In my Forbes column last week I laid out some of those tenets and emphasized that while Apple does make hardware, Apple is really a software company. This was what Steve Jobs told me in a meeting I had with him and then CEO John Sculley not long after the Mac was introduced in 1984.

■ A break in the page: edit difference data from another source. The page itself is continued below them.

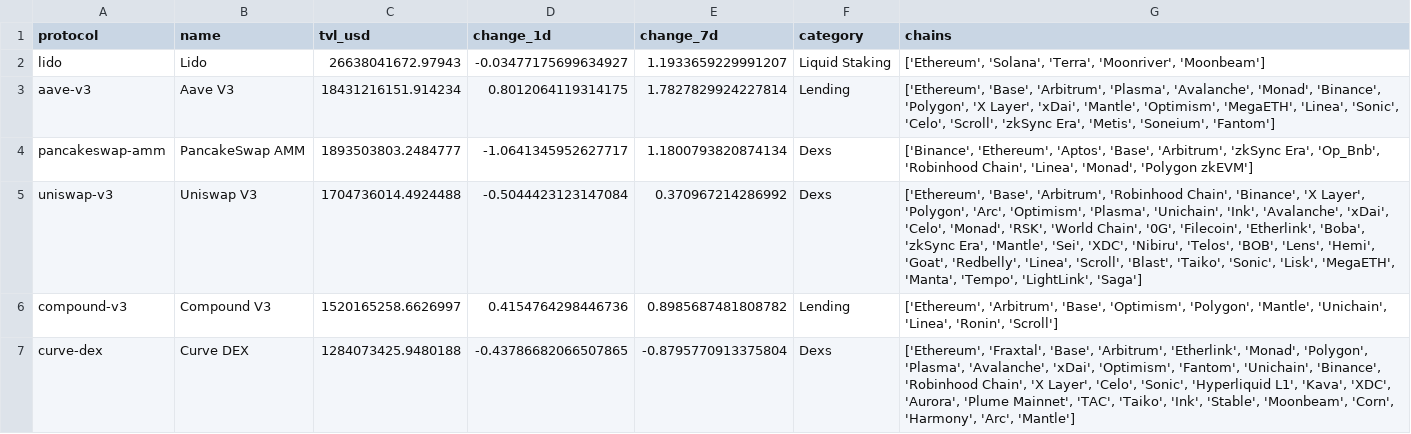
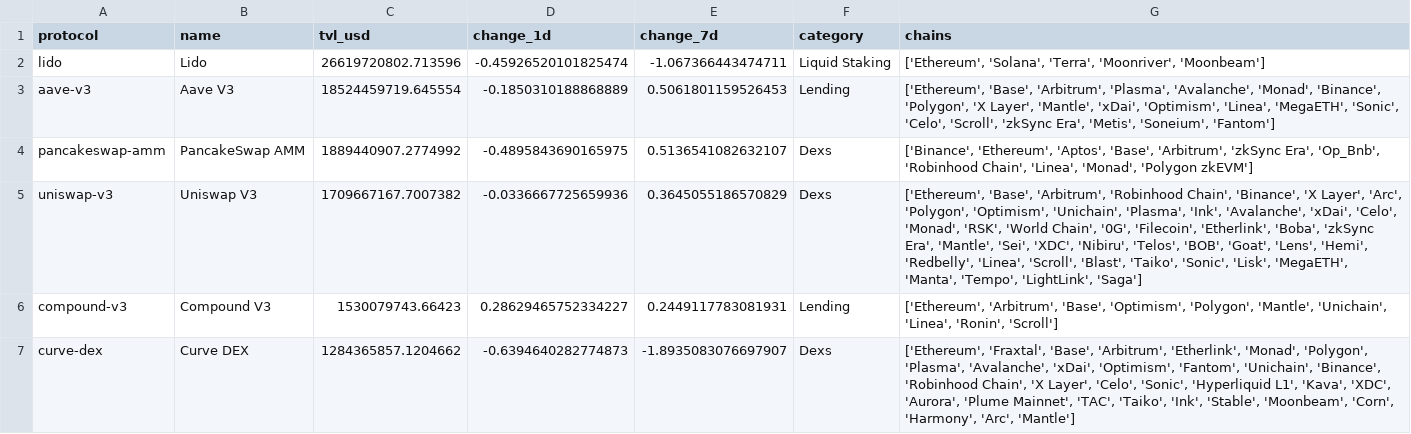
Before and after one commit to hugoneuvillepro-web/crypto-premium-dataset, a CSV file: defi_overview_latest.csv, drawn as a sheet.

Commit message:
Update DeFi dataset 2026-10-06

```diff
--- a/defi_overview_latest.csv
+++ b/defi_overview_latest.csv
@@ -1,7 +1,7 @@
 protocol,name,tvl_usd,change_1d,change_7d,category,chains
-lido,Lido,26638041672.97943,-0.03477175699634927,1.1933659229991207,Liquid Staking,"['Ethereum', 'Solana', 'Terra', 'Moonriver', 'Moonbeam']"
-aave-v3,Aave V3,18431216151.914234,0.8012064119314175,1.7827829924227814,Lending,"['Ethereum', 'Base', 'Arbitrum', 'Plasma', 'Avalanche', 'Monad', 'Binance', 'Polygon', 'X Layer', 'xDai', 'Mantle', 'Optimism', 'MegaETH', 'Linea', 'Sonic', 'Celo', 'Scroll', 'zkSync Era', 'Metis', 'Soneium', 'Fantom']"
-pancakeswap-amm,PancakeSwap AMM,1893503803.2484777,-1.0641345952627717,1.1800793820874134,Dexs,"['Binance', 'Ethereum', 'Aptos', 'Base', 'Arbitrum', 'zkSync Era', 'Op_Bnb', 'Robinhood Chain', 'Linea', 'Monad', 'Polygon zkEVM']"
-uniswap-v3,Uniswap V3,1704736014.4924488,-0.5044423123147084,0.370967214286992,Dexs,"['Ethereum', 'Base', 'Arbitrum', 'Robinhood Chain', 'Binance', 'X Layer', 'Polygon', 'Arc', 'Optimism', 'Plasma', 'Unichain', 'Ink', 'Avalanche', 'xDai', 'Celo', 'Monad', 'RSK', 'World Chain', '0G', 'Filecoin', 'Etherlink', 'Boba', 'zkSync Era', 'Mantle', 'Sei', 'XDC', 'Nibiru', 'Telos', 'BOB', 'Lens', 'Hemi', 'Goat', 'Redbelly', 'Linea', 'Scroll', 'Blast', 'Taiko', 'Sonic', 'Lisk', 'MegaETH', 'Manta', 'Tempo', 'LightLink', 'Saga']"
-compound-v3,Compound V3,1520165258.6626997,0.4154764298446736,0.8985687481808782,Lending,"['Ethereum', 'Arbitrum', 'Base', 'Optimism', 'Polygon', 'Mantle', 'Unichain', 'Linea', 'Ronin', 'Scroll']"
-curve-dex,Curve DEX,1284073425.9480188,-0.43786682066507865,-0.8795770913375804,Dexs,"['Ethereum', 'Fraxtal', 'Base', 'Arbitrum', 'Etherlink', 'Monad', 'Polygon', 'Plasma', 'Avalanche', 'xDai', 'Optimism', 'Fantom', 'Unichain', 'Binance', 'Robinhood Chain', 'X Layer', 'Celo', 'Sonic', 'Hyperliquid L1', 'Kava', 'XDC', 'Aurora', 'Plume Mainnet', 'TAC', 'Taiko', 'Ink', 'Stable', 'Moonbeam', 'Corn', 'Harmony', 'Arc', 'Mantle']"
+lido,Lido,26619720802.713596,-0.45926520101825474,-1.067366443474711,Liquid Staking,"['Ethereum', 'Solana', 'Terra', 'Moonriver', 'Moonbeam']"
+aave-v3,Aave V3,18524459719.645554,-0.1850310188868889,0.5061801159526453,Lending,"['Ethereum', 'Base', 'Arbitrum', 'Plasma', 'Avalanche', 'Monad', 'Binance', 'Polygon', 'X Layer', 'Mantle', 'xDai', 'Optimism', 'Linea', 'MegaETH', 'Sonic', 'Celo', 'Scroll', 'zkSync Era', 'Metis', 'Soneium', 'Fantom']"
+pancakeswap-amm,PancakeSwap AMM,1889440907.2774992,-0.4895843690165975,0.5136541082632107,Dexs,"['Binance', 'Ethereum', 'Aptos', 'Base', 'Arbitrum', 'zkSync Era', 'Op_Bnb', 'Robinhood Chain', 'Linea', 'Monad', 'Polygon zkEVM']"
+uniswap-v3,Uniswap V3,1709667167.7007382,-0.0336667725659936,0.3645055186570829,Dexs,"['Ethereum', 'Base', 'Arbitrum', 'Robinhood Chain', 'Binance', 'X Layer', 'Arc', 'Polygon', 'Optimism', 'Unichain', 'Plasma', 'Ink', 'Avalanche', 'xDai', 'Celo', 'Monad', 'RSK', 'World Chain', '0G', 'Filecoin', 'Etherlink', 'Boba', 'zkSync Era', 'Mantle', 'Sei', 'XDC', 'Nibiru', 'Telos', 'BOB', 'Goat', 'Lens', 'Hemi', 'Redbelly', 'Linea', 'Scroll', 'Blast', 'Taiko', 'Sonic', 'Lisk', 'MegaETH', 'Manta', 'Tempo', 'LightLink', 'Saga']"
+compound-v3,Compound V3,1530079743.66423,0.28629465752334227,0.2449117783081931,Lending,"['Ethereum', 'Arbitrum', 'Base', 'Optimism', 'Polygon', 'Mantle', 'Unichain', 'Linea', 'Ronin', 'Scroll']"
+curve-dex,Curve DEX,1284365857.1204662,-0.6394640282774873,-1.8935083076697907,Dexs,"['Ethereum', 'Fraxtal', 'Base', 'Arbitrum', 'Etherlink', 'Monad', 'Polygon', 'Plasma', 'Avalanche', 'xDai', 'Optimism', 'Fantom', 'Unichain', 'Binance', 'Robinhood Chain', 'X Layer', 'Celo', 'Sonic', 'Hyperliquid L1', 'Kava', 'XDC', 'Aurora', 'Plume Mainnet', 'TAC', 'Taiko', 'Ink', 'Stable', 'Moonbeam', 'Corn', 'Harmony', 'Arc', 'Mantle']"
```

Since I am known as one who has followed Apple closely since 1981, I have been asked by many reporters and various industry professionals about the recent reports that Apple is building an Apple Car.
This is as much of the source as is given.